BuzzFeed News revealed on Monday that Iain Duncan Smith, the work and pensions secretary, intends to defy Heywood and demand full access to all such documents produced by his department.
But Heywood appeared bemused by the row he had sparked with his official guidance. "I don't think there's much to see here, to be honest," he told the cross-party committee of MPs.
Labour's Kate Hoey, a prominent Leave campaigner, asked whether he believed MPs were making a "fuss over nothing". Heywood replied: "I couldn't possibly say that."
Heywood said that the civil service's job was to support the government of the day. He said ministers campaigning for a Leave vote in the 23 June referendum would therefore be denied briefings and speech material.
"We don't think it's appropriate to provide material to ministers who want to argue against the government position so they can make that case against the government," he added.
But he insisted that all ministers would get access to documents about "normal EU business" so that they could answer parliamentary questions and run their departments. "We will continue to provide the usual limousine service," he said.
Five cabinet ministers have broken ranks with David Cameron to campaign to take the UK out of the EU, including Duncan Smith and justice secretary Michael Gove.
Tory MP Cheryl Gillan, a committee member, said: "The truth of the matter is that this is totally unenforceable – because if a senior civil servant is having a conversation with a secretary of state, they can brief or discuss statistics or facts and look at the way it will be affected by the referendum."

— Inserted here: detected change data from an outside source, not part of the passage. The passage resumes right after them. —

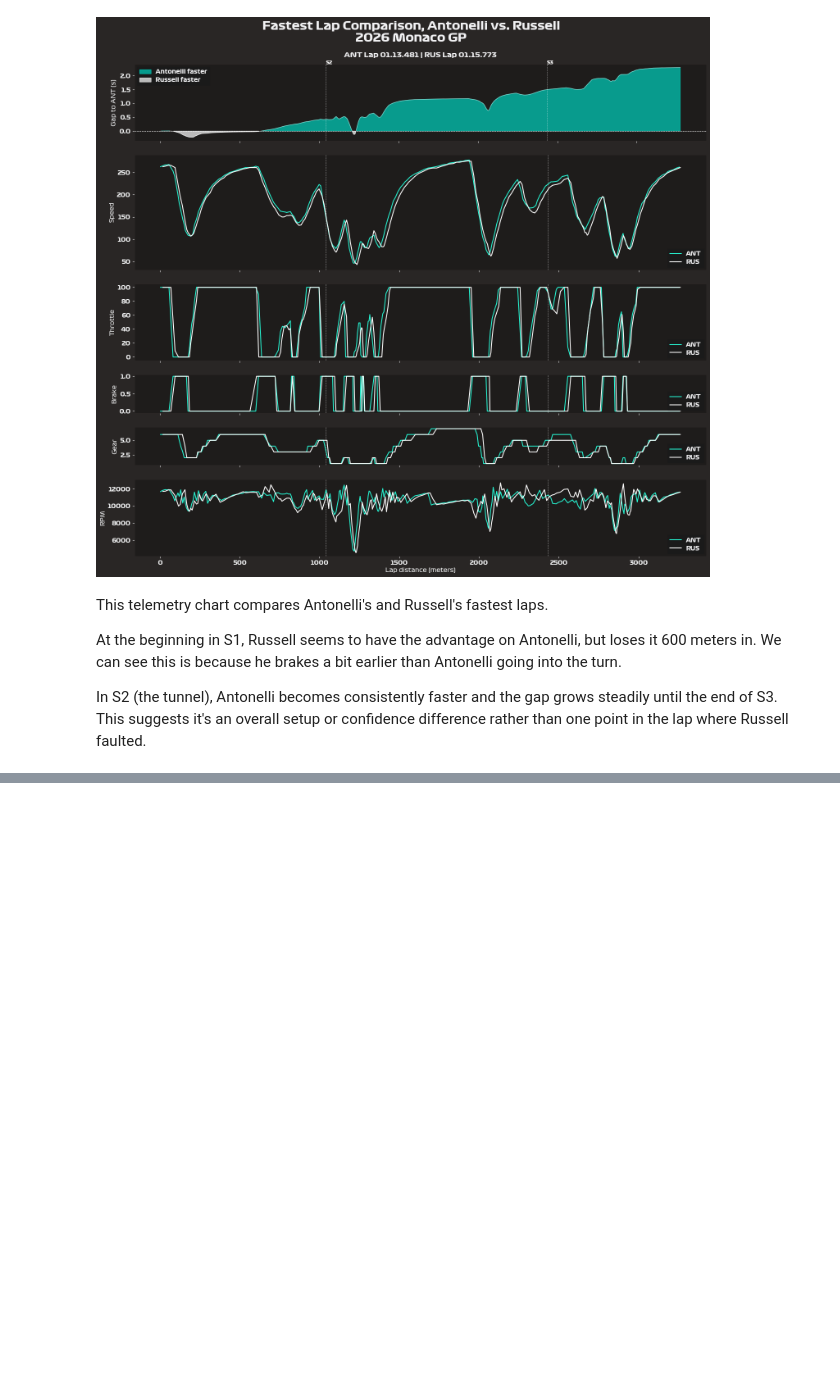
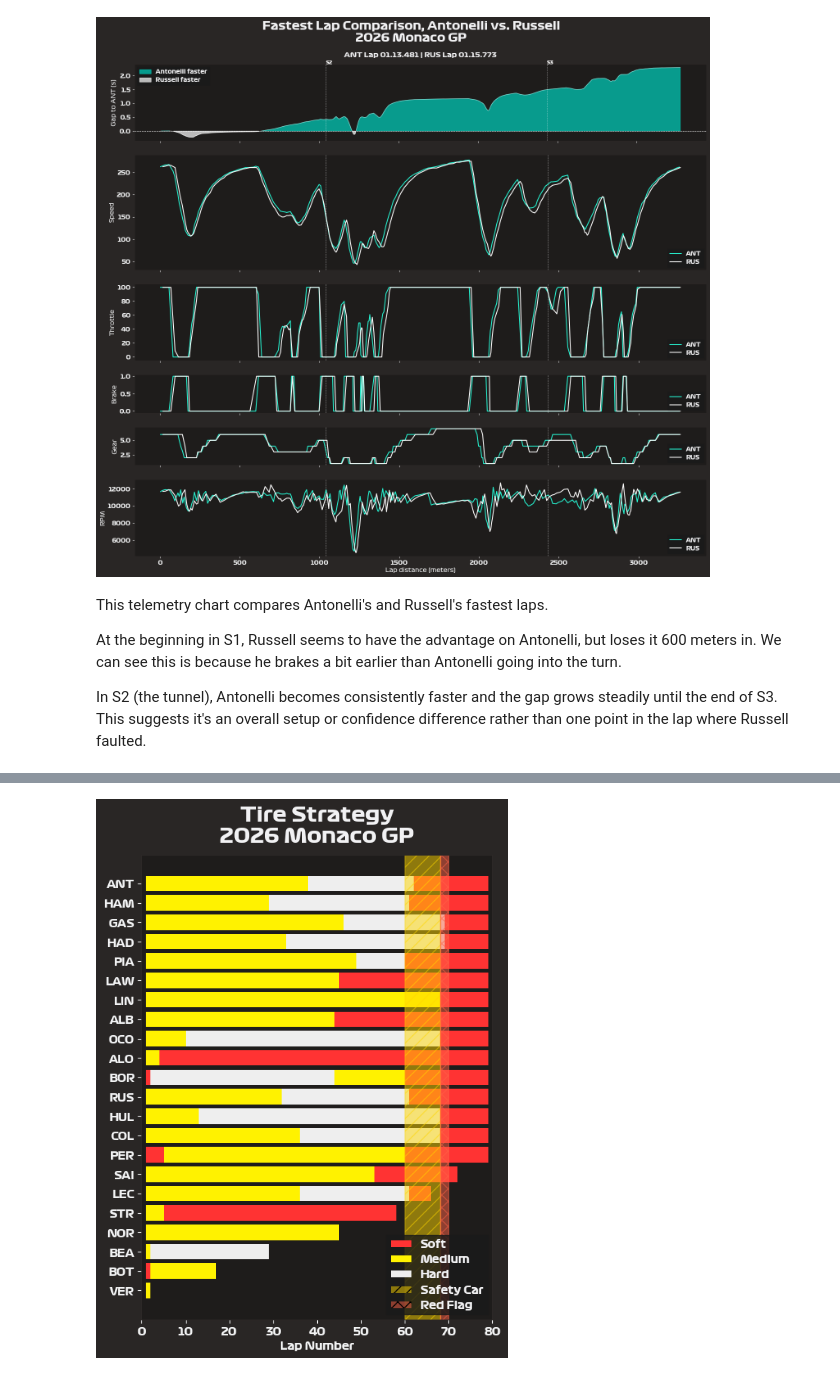
Before and after one commit to billtaing/Formula-1-Data-Science, a Jupyter notebook: monaco_gp_2026.ipynb, the cells around one changed output, grey strips where cells are left out. Saved outputs shown, nothing was run; the diff lists cells and outputs as text; code cells hidden in the pictures; blank space fills up the shorter version.

Commit message:
added tire strategy chart

```diff
--- a/monaco_gp_2026.ipynb
+++ b/monaco_gp_2026.ipynb
@@ -206,0 +224,8 @@ In S2 (the tunnel), Antonelli becomes consistently faster and the gap grows stea
+# %%
+stints = monaco_race.laps.groupby(['Driver', 'Stint']).agg({'LapNumber':['min', 'max'], 'Compound':'first'}).reset_index()
+stints.columns = ['Driver', 'Stint', 'LapStart', 'LapEnd', 'Compound']
+
+finishing_positions = monaco_race.results['Abbreviation'].reset_index(drop=True)
+stints['Driver'] = pd.Categorical(stints['Driver'], categories=reversed(finishing_positions), ordered=True)
+stints = stints.sort_values(['Driver', 'Stint'])
+stints
@@ -206,0 +246,32 @@ In S2 (the tunnel), Antonelli becomes consistently faster and the gap grows stea
+# %%
+compound_colors = {
+    'SOFT': '#FF3333',
+    'MEDIUM': '#FFF200',
+    'HARD': '#EEEEEE',
+    'INTERMEDIATE': '#39B54A',
+    'WET': '#0067FF'
+}
+
+fig, ax = plt.subplots(figsize=(6, 8))
+
+ax.barh(stints['Driver'], stints['LapEnd'] - stints['LapStart'] + 1,
+        left=stints['LapStart'], color=stints['Compound'].map(compound_colors))
+
+ax.axvspan(60, 68, alpha=0.5, color='gold', label='Safety Car', hatch='//')
+ax.axvspan(68, 70, alpha=0.5, color='tomato', label='Red Flag Period', hatch='xx')
+
+legend_elements = [
+    Patch(facecolor='#FF3333', label='Soft'),
+    Patch(facecolor='#FFF200', label='Medium'),
+    Patch(facecolor='#EEEEEE', label='Hard'),
+    Patch(facecolor='gold', alpha=0.5, hatch='//', label='Safety Car'),
+    Patch(facecolor='tomato', alpha=0.5, hatch='xx', label='Red Flag')
+]
+ax.legend(handles=legend_elements, loc='lower right')
+
+ax.set_xlabel('Lap Number', fontweight='bold')
+ax.set_title('Tire Strategy\n2026 Monaco GP', fontweight='bold')
+plt.xlim(0, 80)
+plt.show()
+# %% [output]
+[figure, added]
```
Also changed, not shown: parts of 4 cells of this notebook, 1 other file.
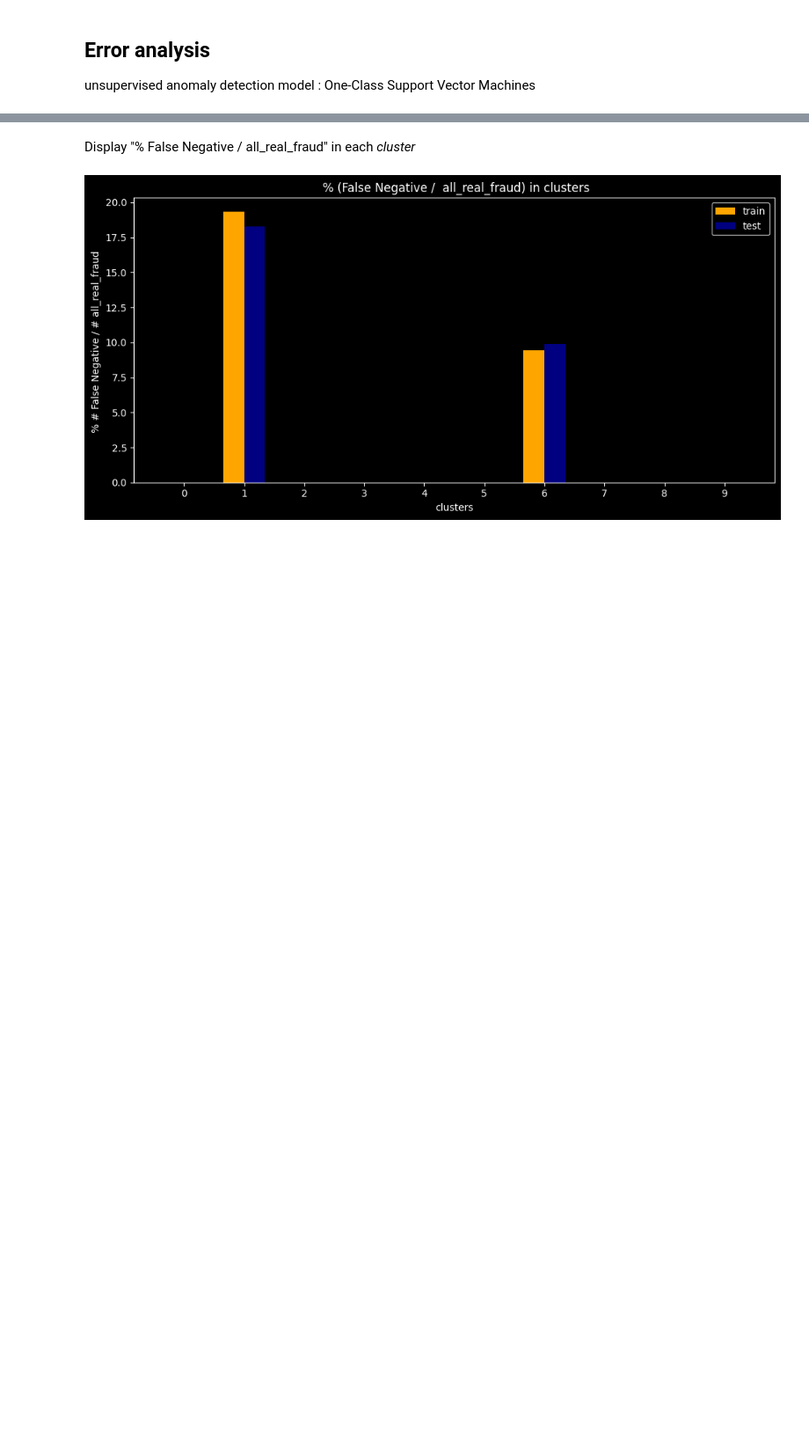
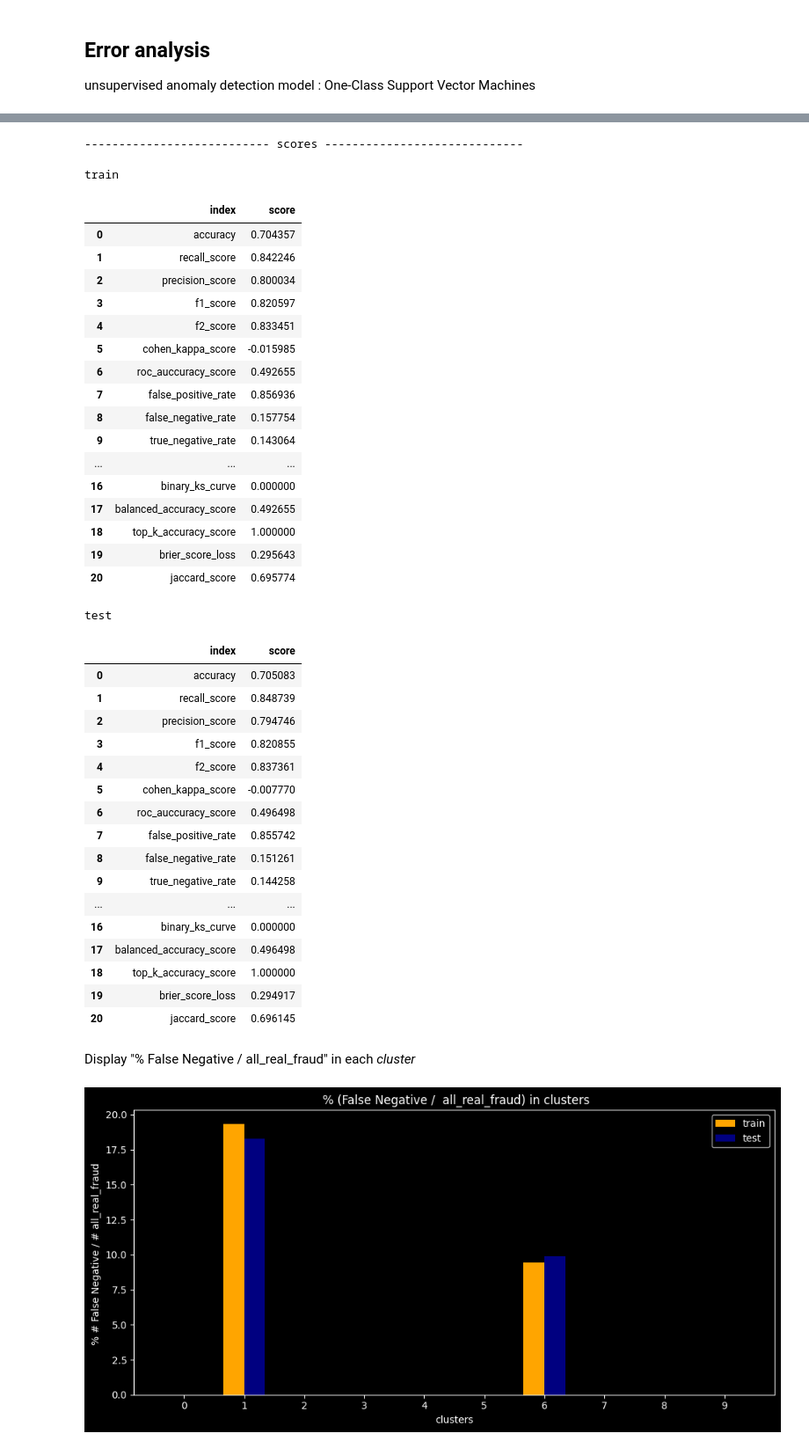
Before and after one commit to navid-finra/finra2, a Jupyter notebook: imp/finra.ipynb, the cells around one changed output, grey strips where cells are left out. Shown at 88% size. Saved outputs shown, nothing was run; the diff lists cells and outputs as text; code cells hidden in the pictures; blank space fills up the shorter version.

```diff
--- a/imp/finra.ipynb
+++ b/imp/finra.ipynb
@@ -640,3 +600,49 @@ for j in range(cluster):
+# %%
+### summary scores in dataframe
+print('--------------------------- scores -----------------------------')
+
+score_df_test = score_df2.style.set_table_attributes("style='display:inline; margin-right:20px;'").set_caption("test")
+score_df_train = score_df1.style.set_table_attributes("style='display:inline'").set_caption("train")
+
+display_html(score_df_train._repr_html_() + score_df_test._repr_html_(), raw=True)
+# %% [output]
+--------------------------- scores -----------------------------
+train
+|  | index | score |
+| 0 | accuracy | 0.704357 |
+| 1 | recall_score | 0.842246 |
+| 2 | precision_score | 0.800034 |
+| 3 | f1_score | 0.820597 |
+| 4 | f2_score | 0.833451 |
+| 5 | cohen_kappa_score | -0.015985 |
+| 6 | roc_auccuracy_score | 0.492655 |
+| 7 | false_positive_rate | 0.856936 |
+| 8 | false_negative_rate | 0.157754 |
+| 9 | true_negative_rate | 0.143064 |
+| ... | ... | ... |
+| 16 | binary_ks_curve | 0.000000 |
+| 17 | balanced_accuracy_score | 0.492655 |
+| 18 | top_k_accuracy_score | 1.000000 |
+| 19 | brier_score_loss | 0.295643 |
+| 20 | jaccard_score | 0.695774 |
+test
+|  | index | score |
+| 0 | accuracy | 0.705083 |
+| 1 | recall_score | 0.848739 |
+| 2 | precision_score | 0.794746 |
+| 3 | f1_score | 0.820855 |
+| 4 | f2_score | 0.837361 |
+| 5 | cohen_kappa_score | -0.007770 |
+| 6 | roc_auccuracy_score | 0.496498 |
+| 7 | false_positive_rate | 0.855742 |
+| 8 | false_negative_rate | 0.151261 |
+| 9 | true_negative_rate | 0.144258 |
+| ... | ... | ... |
+| 16 | binary_ks_curve | 0.000000 |
+| 17 | balanced_accuracy_score | 0.496498 |
+| 18 | top_k_accuracy_score | 1.000000 |
+| 19 | brier_score_loss | 0.294917 |
+| 20 | jaccard_score | 0.696145 |
 # %% [markdown]
 Display "% False Negative /  all_real_fraud" in each *cluster*
 # %%
```
Also changed, not shown: parts of 25 cells of this notebook.
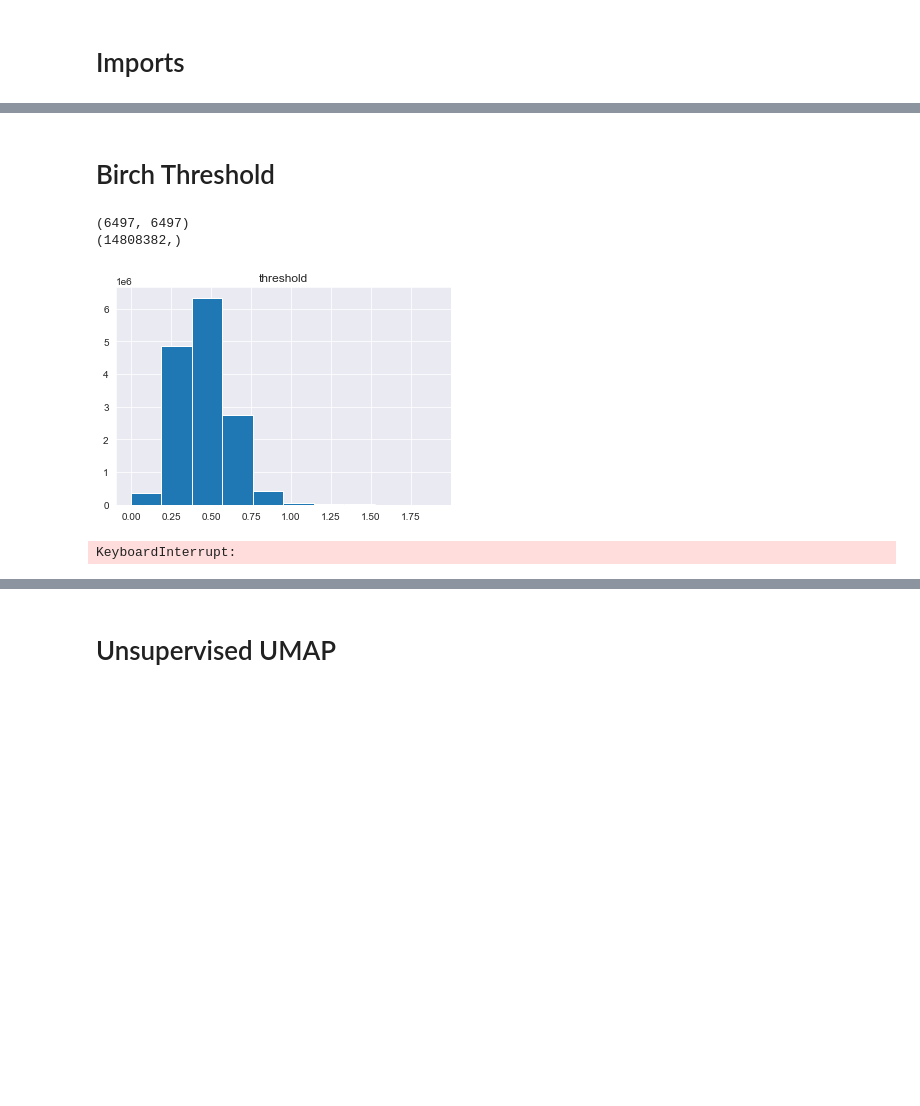
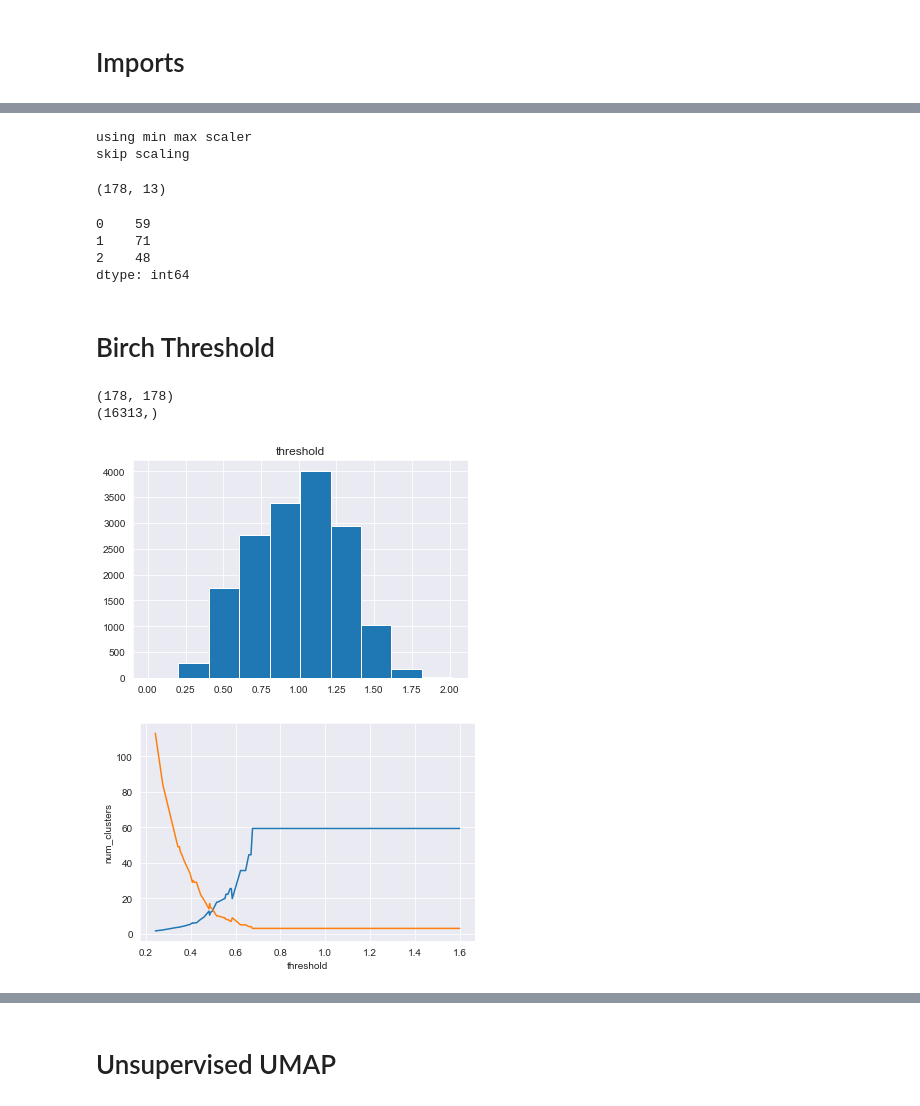
Before and after one commit to wuuusicong/ExplorationAndVisualizationOfHighDimClusters, a Jupyter notebook: notebooks/WineDataset.ipynb, the cells around one changed output, grey strips where cells are left out. Drawn from its saved outputs; the diff is of its cells as text; code cells hidden in the pictures; blank space fills up the shorter version.

```diff
--- a/notebooks/WineDataset.ipynb
+++ b/notebooks/WineDataset.ipynb
@@ -34,3 +29,0 @@ Normalizing features using min max scaler
-# %%
-X = ds.df[ds.feature_cols].values
-y = ds.df[ds.label_col].values
@@ -40,0 +30,6 @@ X.shape
+# %%
+ds_scaled = DataSetFactory.get_dataset('wine-sklearn-scaled', random_state=RANDOM_STATE)
+ds_not_scaled = DataSetFactory.get_dataset('wine-sklearn-not-scaled', random_state=RANDOM_STATE)
+# %% [output]
+using min max scaler
+skip scaling
@@ -41,3 +42,15 @@ X.shape
+# %%
+X_scaled.shape
+X_not_scaled.shape
+# %% [output]
+(178, 13)
+# %%
+pd.Series(y_scaled).value_counts().sort_index()
+# %% [output]
+0    59
+1    71
+2    48
+dtype: int64
 # %% [markdown]
 # Birch Threshold
 # %%
@@ -50,7 +63,7 @@ def get_num_clusters_birch(ds, threshold):
         num_clusters += birch.subcluster_centers_.shape[0]
     return num_clusters
 
-def birch_threshold_plot(X, ds):
+def birch_threshold_plot(X, scaled, ds):
     dist_mat = pairwise_distances(X)
     print(dist_mat.shape)
     threshold_candidates = np.unique(dist_mat)
@@ -62,19 +75,21 @@ def birch_threshold_plot(X, ds):
     thresholds_df.hist(['threshold'])
     plt.show()
     # Filter only thresholds smaller than 1.5
-#     thresholds_df_sample = thresholds_df[thresholds_df['threshold']<=1000]
-#     thresholds_df_sample = thresholds_df_sample.sample(n=200, random_state=RANDOM_STATE)
-    thresholds_df_sample = thresholds_df.sample(n=200)
+    if scaled:
+        thresholds_df_sample = thresholds_df[thresholds_df['threshold']<=100]
+        thresholds_df_sample = thresholds_df_sample.sample(n=200, random_state=RANDOM_STATE)
+    else:
+        thresholds_df_sample = thresholds_df.sample(n=200)
 
     thresholds_df_sample['num_clusters'] = thresholds_df_sample['threshold'].transform(lambda t: get_num_clusters_birch(ds, t))
     thresholds_df_sample['compression'] = thresholds_df_sample['num_points'] / thresholds_df_sample['num_clusters']
 
     sns.lineplot(x='threshold', y='compression', data=thresholds_df_sample)
     sns.lineplot(x='threshold', y='num_clusters', data=thresholds_df_sample)
-# %%
-birch_threshold_plot(X, ds)
-# %% [output]
-(6497, 6497)
-(14808382,)
-[figure, removed]
-KeyboardInterrupt:
+# %%
+birch_threshold_plot(X_scaled, True, ds_scaled)
+# %% [output]
+(178, 178)
+(16313,)
+[figure, added]
+[figure, added]
```
Also changed, not shown: parts of 21 cells of this notebook, 7 other files.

Heywood insisted that wasn't happening because "everyone accepts it's the right thing". But he admitted he had spoken to one cabinet minister who had queried "the availability of facts provided by his department".